God created man (human) kind in His own image - that’s Christian belief. Whatever else you believe, it is difficult to argue that the Greeks invented gods in humankind’s image; a parade of richly drawn characters that reflect the nobility and indignity of humanity. The best of us and the worst us, for the gods were just as capable of petty jealousy and recrimination as their human creators, and it could be argued that the Greeks were explaining away their own frailty by imaging that even a deity might have feet of clay.

Annalise Fegan is a fine art student in the midst of creating a series of drawings that do the same thing for contemporary American society:

“This particular body of work combines my drawing style with my interest in mythology, as well as bringing in a critique of the modern world.

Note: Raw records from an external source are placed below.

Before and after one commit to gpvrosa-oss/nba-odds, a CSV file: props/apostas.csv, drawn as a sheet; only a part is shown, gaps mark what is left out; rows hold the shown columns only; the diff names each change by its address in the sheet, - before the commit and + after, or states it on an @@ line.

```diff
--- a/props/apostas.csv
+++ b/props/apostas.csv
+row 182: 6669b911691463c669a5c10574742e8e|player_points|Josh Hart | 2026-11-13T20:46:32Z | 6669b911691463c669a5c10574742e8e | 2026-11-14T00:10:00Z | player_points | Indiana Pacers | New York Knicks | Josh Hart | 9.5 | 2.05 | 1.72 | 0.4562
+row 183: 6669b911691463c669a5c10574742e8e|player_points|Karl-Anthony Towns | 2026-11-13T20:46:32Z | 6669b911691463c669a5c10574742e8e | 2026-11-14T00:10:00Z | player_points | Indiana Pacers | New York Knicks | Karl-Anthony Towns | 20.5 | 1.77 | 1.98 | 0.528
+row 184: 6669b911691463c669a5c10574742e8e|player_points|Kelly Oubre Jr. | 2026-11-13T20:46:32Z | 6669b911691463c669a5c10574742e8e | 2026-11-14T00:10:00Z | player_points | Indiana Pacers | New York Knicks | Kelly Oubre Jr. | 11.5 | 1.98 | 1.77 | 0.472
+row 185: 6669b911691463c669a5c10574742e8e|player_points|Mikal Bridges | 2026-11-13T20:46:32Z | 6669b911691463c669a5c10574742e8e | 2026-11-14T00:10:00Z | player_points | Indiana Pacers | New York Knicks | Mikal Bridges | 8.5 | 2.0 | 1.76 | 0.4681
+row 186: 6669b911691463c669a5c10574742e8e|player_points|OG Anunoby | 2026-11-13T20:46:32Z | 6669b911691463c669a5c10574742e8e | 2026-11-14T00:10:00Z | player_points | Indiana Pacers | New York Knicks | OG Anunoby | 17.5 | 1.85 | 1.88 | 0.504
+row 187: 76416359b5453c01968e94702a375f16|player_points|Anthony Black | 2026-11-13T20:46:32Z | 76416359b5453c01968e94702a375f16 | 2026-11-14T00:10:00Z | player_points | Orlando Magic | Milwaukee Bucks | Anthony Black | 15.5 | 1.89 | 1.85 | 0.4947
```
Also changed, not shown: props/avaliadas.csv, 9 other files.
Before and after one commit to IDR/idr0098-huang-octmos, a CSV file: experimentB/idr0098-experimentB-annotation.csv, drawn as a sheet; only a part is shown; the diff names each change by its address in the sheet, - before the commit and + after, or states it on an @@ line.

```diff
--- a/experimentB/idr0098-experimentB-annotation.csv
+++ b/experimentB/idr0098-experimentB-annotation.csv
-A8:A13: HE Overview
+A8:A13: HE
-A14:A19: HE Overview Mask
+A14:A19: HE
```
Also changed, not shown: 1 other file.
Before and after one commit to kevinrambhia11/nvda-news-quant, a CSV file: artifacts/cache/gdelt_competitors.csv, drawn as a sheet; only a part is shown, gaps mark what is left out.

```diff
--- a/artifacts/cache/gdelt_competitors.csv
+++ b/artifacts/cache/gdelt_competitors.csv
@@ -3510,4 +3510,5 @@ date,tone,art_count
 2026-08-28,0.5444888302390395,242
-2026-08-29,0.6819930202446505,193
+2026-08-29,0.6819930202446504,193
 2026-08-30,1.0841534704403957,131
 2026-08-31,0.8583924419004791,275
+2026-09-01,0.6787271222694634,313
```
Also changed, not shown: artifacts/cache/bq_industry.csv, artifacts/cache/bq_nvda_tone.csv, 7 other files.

These drawings are part of a series where I reimagined the Classic Greek pantheon, replacing figures like Zeus and Aphrodite with lesser mythological figures, such as Adikia, the goddess of injustice, and Phthonos, who represents jealousy. The purpose of this work was to create a pantheon of deities that represent what is really ‘worshipped’ in America. There is Plutus, god of wealth, Aergia, goddess of laziness, Eris, goddess of discord, among others. These figures are less well known, though clues to their characters have been incorporated into their design. Color was also chosen based on association with respective traits.”

"Phthonos" by Annalise Fegan, pencil, digital, 8.5x11in, 2017, NFS

"Phthonos" by Annalise Fegan, pencil, digital, 8.5x11in, 2017, NFS

 

Fegan is inspired by illustrations from children’s literature. “I was particularly fascinated with myths and fairy tales. One of my favorite painters is John William Waterhouse, an English Romantic painter, because his work features mythological figures. Several children’s book illustrators, including Jan Brett, Maurice Sendak, and Doris Burn have influenced my drawing style.”

The mix of English Romanticism and Classical Mythology that Fegan mines from Waterhouse is a curious but potentially intoxicating aesthetic with which to frame social commentary in the 21st century. It is unique for this moment, to say the least, so perhaps Fegan has already passed the first crucial hurdle in maturing as an artist.

 

Hometown: Stanford, Kentucky
Education: 2014 – current, BFA candidate, Drawing and Painting with a concentration in Illustration, Kentucky College of Art + Design at Spalding University, Louisville KY

 

Scroll down for more images

"Aergia" by Annalise Fegan, pencil, digital, 8.5x11in, 2017, NFS

"Aergia" by Annalise Fegan, pencil, digital, 8.5x11in, 2017, NFS

"Aergia" by Annalise Fegan, pencil, digital, 8.5x11in, 2017, NFS

"Aergia" by Annalise Fegan, pencil, digital, 8.5x11in, 2017, NFS

"Plutus" by Annalise Fegan, pencil, digital, 8.5x11in, 2017, NFS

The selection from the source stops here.